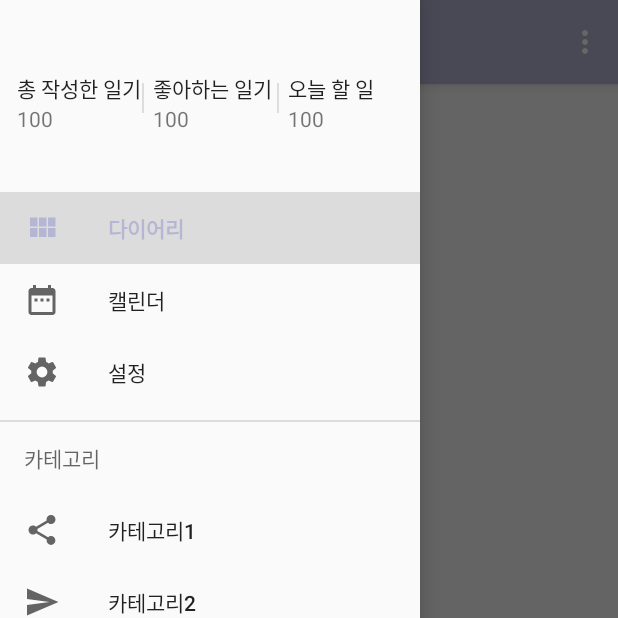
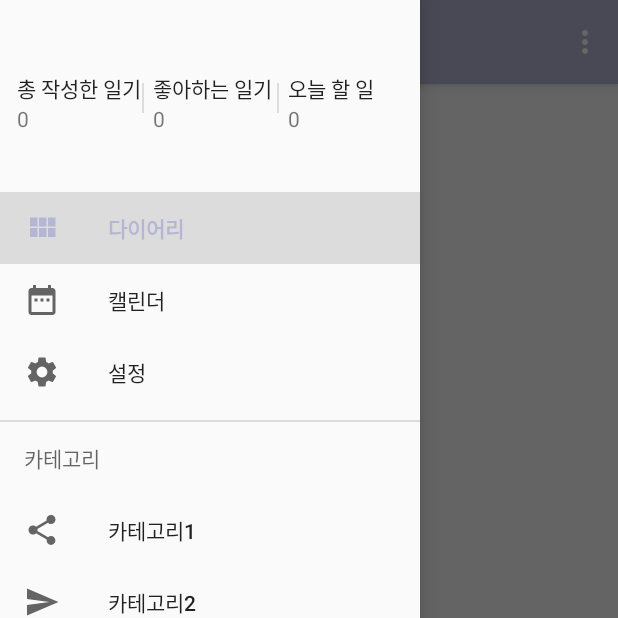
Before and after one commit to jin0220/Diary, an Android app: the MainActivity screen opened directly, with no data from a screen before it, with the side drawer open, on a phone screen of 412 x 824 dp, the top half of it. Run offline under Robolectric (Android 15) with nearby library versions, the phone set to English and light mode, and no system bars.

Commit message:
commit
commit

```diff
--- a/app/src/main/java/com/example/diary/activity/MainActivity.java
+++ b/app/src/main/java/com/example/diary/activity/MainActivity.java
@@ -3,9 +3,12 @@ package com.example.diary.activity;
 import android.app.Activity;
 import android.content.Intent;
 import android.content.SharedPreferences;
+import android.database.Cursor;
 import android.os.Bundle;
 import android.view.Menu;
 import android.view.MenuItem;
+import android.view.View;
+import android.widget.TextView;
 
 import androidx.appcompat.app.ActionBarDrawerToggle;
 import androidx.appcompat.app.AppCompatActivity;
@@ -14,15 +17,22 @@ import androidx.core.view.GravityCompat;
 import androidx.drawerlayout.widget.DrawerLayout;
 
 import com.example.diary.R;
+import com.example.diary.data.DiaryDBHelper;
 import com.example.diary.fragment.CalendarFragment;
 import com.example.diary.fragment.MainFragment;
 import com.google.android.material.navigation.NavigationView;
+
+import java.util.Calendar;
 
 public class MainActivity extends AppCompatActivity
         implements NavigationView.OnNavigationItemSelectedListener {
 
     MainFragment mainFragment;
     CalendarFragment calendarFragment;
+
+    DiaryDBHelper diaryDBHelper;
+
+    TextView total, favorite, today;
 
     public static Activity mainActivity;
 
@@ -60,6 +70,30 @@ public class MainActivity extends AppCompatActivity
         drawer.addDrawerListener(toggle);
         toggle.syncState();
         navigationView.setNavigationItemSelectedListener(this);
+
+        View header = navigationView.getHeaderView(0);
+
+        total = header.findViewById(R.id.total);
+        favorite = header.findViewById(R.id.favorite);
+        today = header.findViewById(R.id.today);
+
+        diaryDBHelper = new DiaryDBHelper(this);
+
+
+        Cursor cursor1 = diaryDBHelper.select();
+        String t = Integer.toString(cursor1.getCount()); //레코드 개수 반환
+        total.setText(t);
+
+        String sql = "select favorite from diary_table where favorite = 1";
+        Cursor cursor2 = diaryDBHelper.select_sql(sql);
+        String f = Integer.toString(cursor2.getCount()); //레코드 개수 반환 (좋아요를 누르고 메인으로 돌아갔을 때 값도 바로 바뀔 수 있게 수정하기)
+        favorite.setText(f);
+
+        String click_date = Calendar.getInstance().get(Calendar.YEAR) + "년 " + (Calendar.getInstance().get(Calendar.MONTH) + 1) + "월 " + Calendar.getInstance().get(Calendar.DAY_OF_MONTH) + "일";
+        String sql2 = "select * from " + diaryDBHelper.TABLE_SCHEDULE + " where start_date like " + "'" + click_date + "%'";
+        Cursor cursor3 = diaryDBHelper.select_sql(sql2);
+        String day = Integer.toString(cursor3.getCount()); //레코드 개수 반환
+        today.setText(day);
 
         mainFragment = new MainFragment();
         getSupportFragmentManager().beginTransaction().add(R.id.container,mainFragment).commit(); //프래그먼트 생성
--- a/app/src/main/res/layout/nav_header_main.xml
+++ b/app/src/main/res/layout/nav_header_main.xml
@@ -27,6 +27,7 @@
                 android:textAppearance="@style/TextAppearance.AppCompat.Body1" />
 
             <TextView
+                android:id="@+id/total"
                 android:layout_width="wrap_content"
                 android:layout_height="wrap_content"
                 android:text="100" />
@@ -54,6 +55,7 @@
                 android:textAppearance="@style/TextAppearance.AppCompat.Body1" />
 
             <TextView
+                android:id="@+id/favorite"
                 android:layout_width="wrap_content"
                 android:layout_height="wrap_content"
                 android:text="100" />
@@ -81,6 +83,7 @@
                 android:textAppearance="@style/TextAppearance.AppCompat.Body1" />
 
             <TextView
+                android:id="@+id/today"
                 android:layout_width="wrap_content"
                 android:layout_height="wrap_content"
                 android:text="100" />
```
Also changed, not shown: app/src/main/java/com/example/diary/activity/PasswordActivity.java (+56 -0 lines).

------------------------------------------------------------

Instructions to follow:
Using the data above, copy each line that contains "class".

Response area:
 public class MainActivity extends AppCompatActivity
@@ -60,6 +70,30 @@ public class MainActivity extends AppCompatActivity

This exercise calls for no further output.